Have you ever wandered through a supermarket fruit and vegetable section, gazed at all the produce, but been completely clueless on what’s ‘en saison’? If you have, don’t worry – you’re probably not the only one!
Thanks to world-wide transportation, production, preservation and marketing networks, most products can now be found in supermarkets all year round.
For example, you might be able to find blueberries in the coldest depths of a northern hemisphere winter, but you can be sure that they’ve had a long journey all the way from South America to be there.
And their price tag will reflect that too – transatlantic travel costs of course mean that South American blueberries will be more expensive than local blueberries, picked and harvested when they are mature in our part of the world – that’s August and September in France.
French Markets, however, are quite unique and special.
One of the reasons we love them so much is they tend to stock just the freshest of seasonal produce – on these Markets, you can see the best of the Seasonal and Regional produce available. The Markets are packed with color and offer a stimulating sensory experience for visitors that will differ depending on the time of year and the location!
With many people shopping entirely at their local market, the French are well versed on their seasonal produce – they know what to buy and when and this is reflected in their cuisine throughout the seasons.
We think it would be great if everyone cooked more seasonally! So to help get you started on your seasonal culinary exploration, we’ve put together a calendar of what’s good and when (including some of the not-so-obvious French translations!).
One of the things we love about the Fall in France s that we start to see a beautiful selection of Roots - 'Légumes Racine' (Pannais, Tompinambour, Navet), a huge selection of Mushrooms (Chanterlle, Cèpes, Trumpet de la Mort, Pleurotes, etc) and tons of the items from the Squash family (Courge, Potimarron, Potiron) returning to the Market!
So if you're planning on going to the market during the next months, you will find below a little list of ideas of what you should put in your shopping basket.
One of the seasonl recipes we love, is based on Asparagus.
As we always tell those with us, use your creativity and make the recipe yours!
Here you have a guideline for a spring side dish or starter.
Let your taste buds be your guide, however, tell us what you decided to add and how it turned out !
Asperges Sauce Mousseline
800 g asparagus
250 g unsalted butter
4 tablespoons water
4 egg yolks
salt and white pepper
juice of 1/2 lemon
75 ml heavy cream, whipped
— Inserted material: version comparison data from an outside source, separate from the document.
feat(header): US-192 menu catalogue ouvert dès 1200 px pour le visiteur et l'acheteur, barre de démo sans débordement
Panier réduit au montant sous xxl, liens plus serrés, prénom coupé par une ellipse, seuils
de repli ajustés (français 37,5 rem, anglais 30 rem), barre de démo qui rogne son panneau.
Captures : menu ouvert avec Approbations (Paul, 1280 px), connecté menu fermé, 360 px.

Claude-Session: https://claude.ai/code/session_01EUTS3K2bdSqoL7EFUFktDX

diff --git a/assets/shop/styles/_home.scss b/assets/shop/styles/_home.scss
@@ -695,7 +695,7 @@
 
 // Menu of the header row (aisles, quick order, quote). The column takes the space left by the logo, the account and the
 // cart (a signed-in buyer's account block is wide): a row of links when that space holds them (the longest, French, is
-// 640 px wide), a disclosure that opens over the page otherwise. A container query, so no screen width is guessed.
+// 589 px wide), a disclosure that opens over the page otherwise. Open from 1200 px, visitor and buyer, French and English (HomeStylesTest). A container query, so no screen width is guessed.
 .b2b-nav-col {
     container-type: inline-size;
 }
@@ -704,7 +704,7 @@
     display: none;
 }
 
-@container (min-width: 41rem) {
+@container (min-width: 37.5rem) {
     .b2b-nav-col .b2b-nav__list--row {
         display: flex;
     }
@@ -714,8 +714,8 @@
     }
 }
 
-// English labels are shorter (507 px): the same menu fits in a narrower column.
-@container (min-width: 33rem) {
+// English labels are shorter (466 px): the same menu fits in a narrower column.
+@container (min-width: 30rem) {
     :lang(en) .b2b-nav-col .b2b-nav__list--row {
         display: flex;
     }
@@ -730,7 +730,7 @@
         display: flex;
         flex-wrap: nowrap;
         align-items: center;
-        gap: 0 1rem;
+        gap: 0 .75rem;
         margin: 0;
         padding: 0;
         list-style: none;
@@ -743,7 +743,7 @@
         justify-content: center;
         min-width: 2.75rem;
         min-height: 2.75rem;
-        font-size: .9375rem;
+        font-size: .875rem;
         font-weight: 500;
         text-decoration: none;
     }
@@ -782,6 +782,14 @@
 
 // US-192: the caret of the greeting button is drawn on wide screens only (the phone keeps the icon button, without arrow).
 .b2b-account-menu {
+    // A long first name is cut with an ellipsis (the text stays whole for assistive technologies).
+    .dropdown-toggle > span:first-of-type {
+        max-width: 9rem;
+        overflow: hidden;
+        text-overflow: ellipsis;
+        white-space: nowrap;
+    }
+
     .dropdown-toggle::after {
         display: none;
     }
Make an Hollandaise sauce: Clarify the butter.
Whisk the water and egg yolks in a small pan with a little salt and pepper. Whisk over low heat or in a bain-marie until the mixture is thick enough for the whisk to leave a trail. The base of the pan must never be more than hand-hot. Remove from the heat and whisk in the tepid butter, a few drops at a time. As the sauce thickens the butter can be added faster. When all the butter is added, stir in the lemon juice and adjust the seasoning.
Add the whipped cream.
Clean the asparagus; tie them up together with kitchen string.
Cook in a large saucepan in salted boiling water.
Check with a knife.
To serve, arrange some asparagus on a plate and top with some Sauce Mousseline.